Size and Lifespan

Djungarian Hamsters are slightly larger than Campbell’s dwarf hamsters and grow up to 3-4 inches. They can live 1 to 3 years in captivity.


They are slightly less territorial than Campbell’s dwarf hamster, which makes them easier to tame. However, they need more attention and human contact than other hamsters and are generally much faster than other breeds of hamsters, making them more difficult to handle. For these reasons, they are not the best option for young children.


If you are interested in breeding hamsters, the Djungarian Russian Dwarf Hamster maybe your best option, as females get pregnant again immediately after giving birth, literally the same day.

4. Roborovski Dwarf Hamster

Roborovski dwarf hamster

Genus: Phodopus Roborovski

Roborovski dwarf hamster is native to the desert climates of Kazakhstan, China, and Mongolia. They are actually smaller than other dwarf hamster breeds.  They are just 2 inches long.


In terms of physical appearance, there are 10 different color variations.

The most common variety is the “agouti” which is white on the underside with a light grayish brown coat on top. It also has distinctive white spots over its eyes that look like eyebrows. They are one of the most active hamsters, with studies confirming that they run an average of 100 miles per night – that’s almost 4 full marathons before the sun comes up.

Agouties are also more sociable and prefer to live with other Roborovski hamsters. Remember, if you want to avoid being overrun with little hamsters, make sure the hamsters you keep together are of the same sex.

Size and Lifespan

Size: 2-3 inches

Lifespan: 2-3 years in captivity


Roborovski dwarf hamsters are extremely shy by nature, so avoid loud noises or sudden movements. It is best to acquire them at a young age so that they will get used to you.

However, they don’t bite as much as some hamster breeds when they interact with them; let them be the boss so they don’t get scared.

Over the years they have evolved to be active at dawn and dusk, this is known as “crepuscular” so it is best to avoid bright lights.

You can use red lights in or near their cage if you want to look at them because their eyes are not able to see the red light so it will not disturb them.

5. Chinese Dwarf Hamster or Rat Hamster

Chinese dwarf hamster

Genus: Cricetulus griseus

Like the Roborovski, the Chinese dwarf hamster is native to the deserts of China and Mongolia, however, they are slightly larger averaging 4 inches long.

They appear longer and thinner than other hamsters and they also have the longest tails.


In the wild, Chinese hamster’s fur is mostly brown with a black stripe running down their back and black and gray spots throughout. Their belly is usually a bit whiter.

Chinese hamsters are sometimes confused with rats since their structure and coloration are very similar.

In captivity they have been bred in 3 variations; the wild coloration described above, a completely white variety with black eyes, and a light gray variety with a darker stripe running down its back.

Size and Lifespan

Size: Average 4 inches

Lifespan: Up to 3 years in captivity
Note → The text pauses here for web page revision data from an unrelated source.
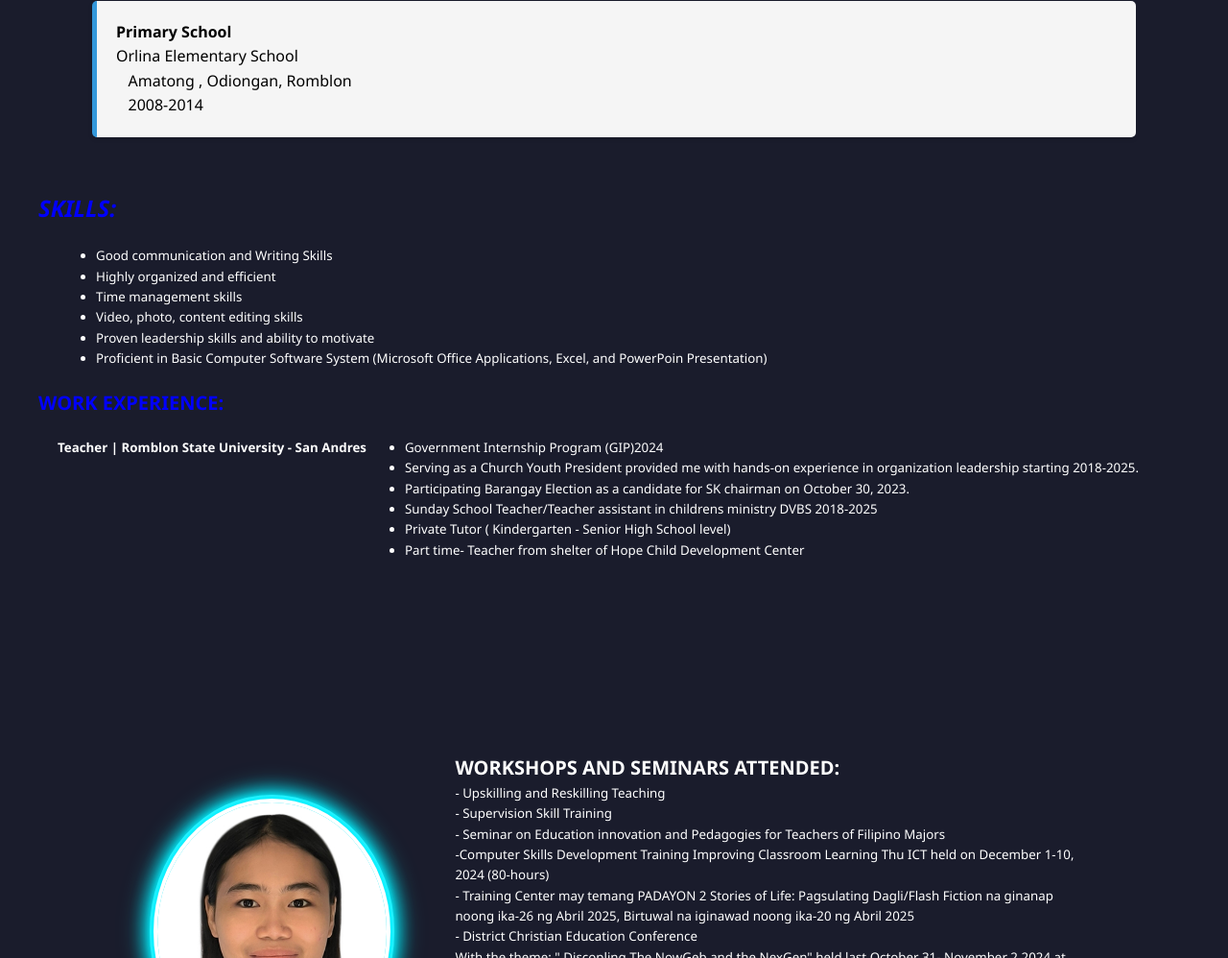
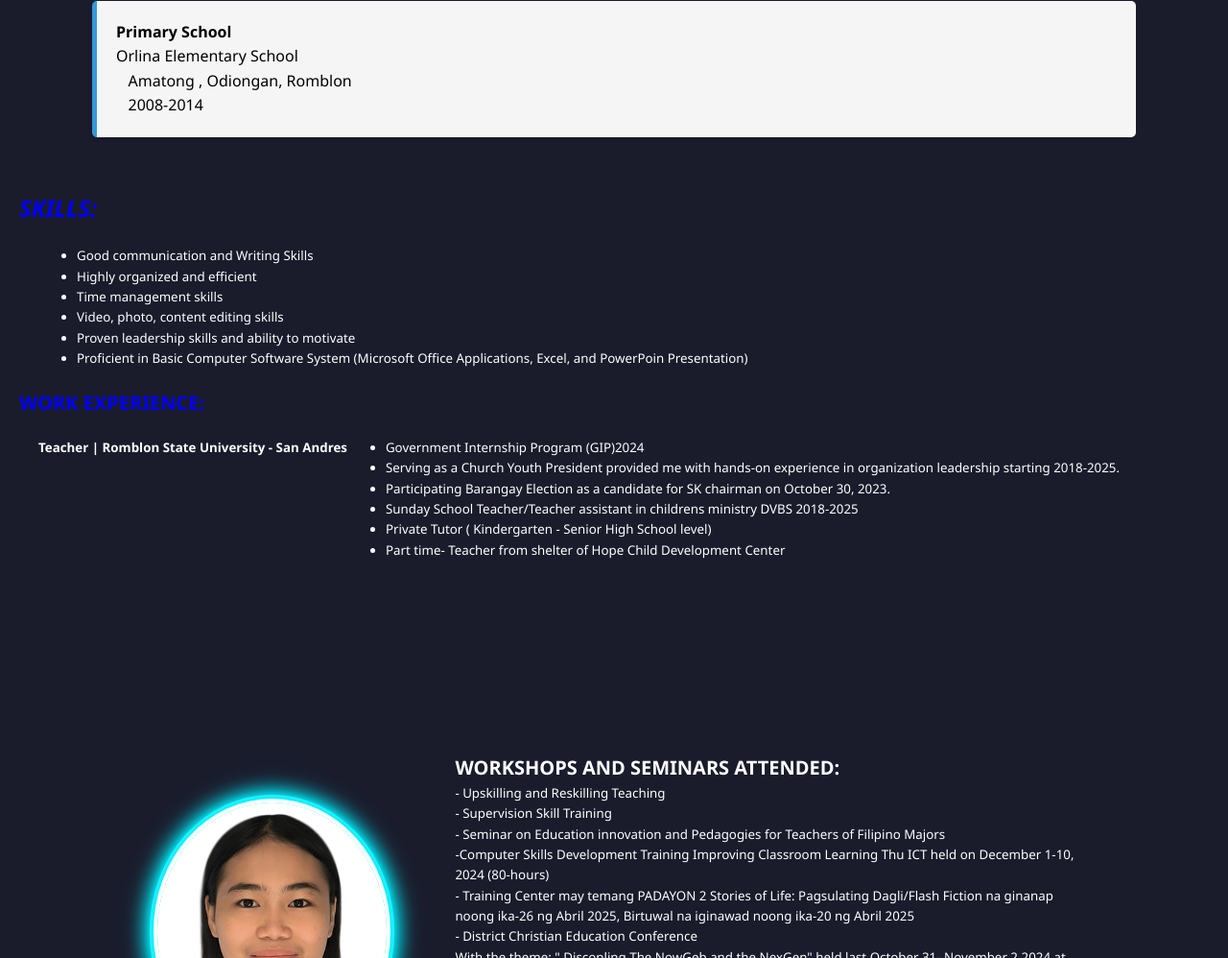
Before and after one commit to jergo1233/Portfolio, a plain HTML site: page index.html in a window 1280 px wide. Shown: the part 2389-3387 px from the top of the page at 96% size. Drawn offline with Linux system fonts and the light colour scheme.

Commit message:
Update style.css

```diff
--- a/style.css
+++ b/style.css
@@ -45,9 +45,7 @@ a {
 }
 
 
-#frame {
-   padding-left:20px;
-}
+
 .navbar .title {
   margin-right: auto;
   font-weight: bold;
```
Chinese hamsters can be unfriendly and skittish at first, but once tamed they are extremely soft and calm, and they enjoy holding onto your finger with all four legs.

Like the Roborovskis, they are very fast and agile, which means they need a larger cage with lots of toys and equipment so they can stay active.

Because they are thinner, Chinese hamsters can also escape through the bars of most hamster cages, so something with solid walls is required.

If you want to have more than one in a cage, it must be large enough so that each one has its own space.

You should also introduce them at a young age, as the Chinese hamster is not as social or friendly as other breeds of hamsters.